With the news yesterday that the Guardian and Observer posted an annual loss of £44 million, (or some £76 million before tax) adding to the announced losses of the Independent, (£18 million, pre Tax) and the continued speculation about the losses at the Times and Sunday Times leading to a possible sale, there is an easy gag to be made in the fact that every leading left wing media voice is now employed by a massively loss making company in a failing and dysfunctional industry.
The easy shots just rush to the tongue and the keyboard addicted fingers, don't they? Polly Toynbee? George Monbiot? Seumas Milne? Your boys took one hell of beating.
I mean, sustained losses are OK for the Independent, whose sugar daddy billionaire stands ready to provide succour to radical voices and alternative views. A loss is survivable at the Times, which as a premium brand will surely prove attractive to some other member of the Forbes Rich List when Mr Murdoch finally decides he's had enough of simultaenously being despised and throwing millions of pounds away. They'll survive, but how long can the Guardian finance itself by selling off Scott trust silver?
For those commentators who enjoy savaging the various delusions of failing corporations, replete with tedious management speak about transformation plans, the use of jargon to cover up cuts to key departments and blindness to historical levels of incompetence, mismanagement from corporate leaders who are remarkably well rewarded considering their track record of failure, it must be a comfort to know that they have such easy targets so close to home.

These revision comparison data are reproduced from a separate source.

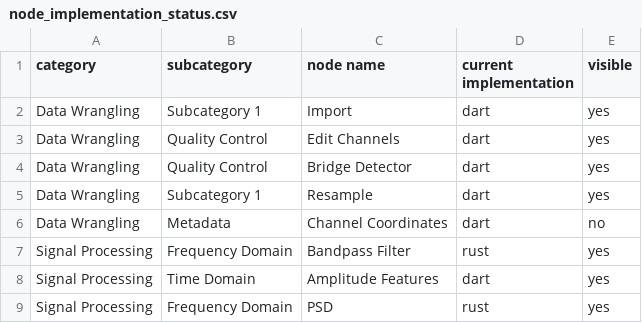
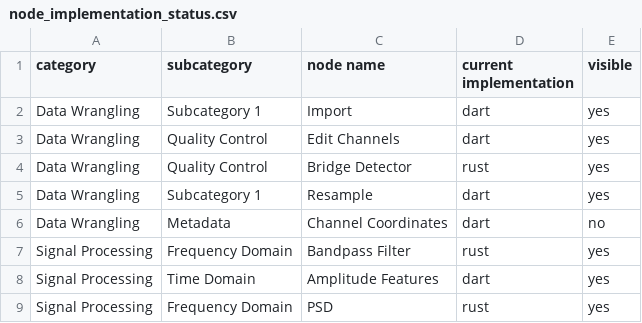
Before and after one commit to J-Drucker/BrainStory, a CSV file: docs/node_implementation_status.csv, drawn as a sheet; only a part is shown.

Commit message:
Replace bridge detection with Rust epoch metric

```diff
--- a/docs/node_implementation_status.csv
+++ b/docs/node_implementation_status.csv
@@ -3,3 +3,3 @@ Data Wrangling,Subcategory 1,Import,dart,yes
 Data Wrangling,Quality Control,Edit Channels,dart,yes
-Data Wrangling,Quality Control,Bridge Detector,dart,yes
+Data Wrangling,Quality Control,Bridge Detector,rust,yes
 Data Wrangling,Subcategory 1,Resample,dart,yes
```
Also changed, not shown: 23 other files.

See, I like the Guardian, and I can hardly stop myself. It's the self righteous smugness. It drips away at your sympathy until all that is left is schadenfreude.
But then I stopped. After all, I'm in politics, and if there is one group of people who have absolutely no right to chide others for their failures and vanities without then pausing to consider how they themselves are seen it is political advisers.
Because frankly, right now, politics is in a much worse state than Broadsheet newspapers.
Let me put it this way. In January 2008, after the Northern rock crash, the election that never was and so on, the Government had a satisfaction rating of minus 33, the Prime Minister had a satisfaction rating of minus sixteen, and the leader of the Opposition had a satisfaction rating of minus seven.
Four and a half years later, the Government has a satisfaction rating of minus 42, the Prime Minister has a rating of minus 27, and the leader of the opposition has a rating of minus eighteen*.
This is terrifying enough, but what really scares me is every newspaper column I read speaks only about the relative change in the terms of political trade sparked by the collapse of Cameron and the relative revival of Ed Miliband, and barely pays attention to the fact that the entire edifice of British politics is on the shakiest of grounds.
If politics was a business, it'd be regarded as being in a worse state than G4S, never mind the Guardian.
Yet what do we do, those of us in the political class? We preach, and we lecture, we take comfort in our victories, and relish the humiliation of our enemies.
Perhaps I'm being overly pessimistic, but right now, politics is a failing industry. In the select committee of the public imagination, it is politics that should be begging for humble forgiveness, paying the price for past hubris and beginning, not with assertions of our own moral superiority, but an awareness of our very real fallibility.
Of course, partisan thoughts like mine, that Ed Miliband is uniquely placed, if he chose ,to channel a new political humility and sense of limitation, through a focus on select, small, practical steps of useful rehabilitation and renewal, in the place of bombast, grand missions and vainglorious ambitions, should be firmly resisted. It's that sort of thinking that got us into this mess.
*These are the Mori ratings for July. I'd originally included the June numbers, but July is a little worse, for everyone.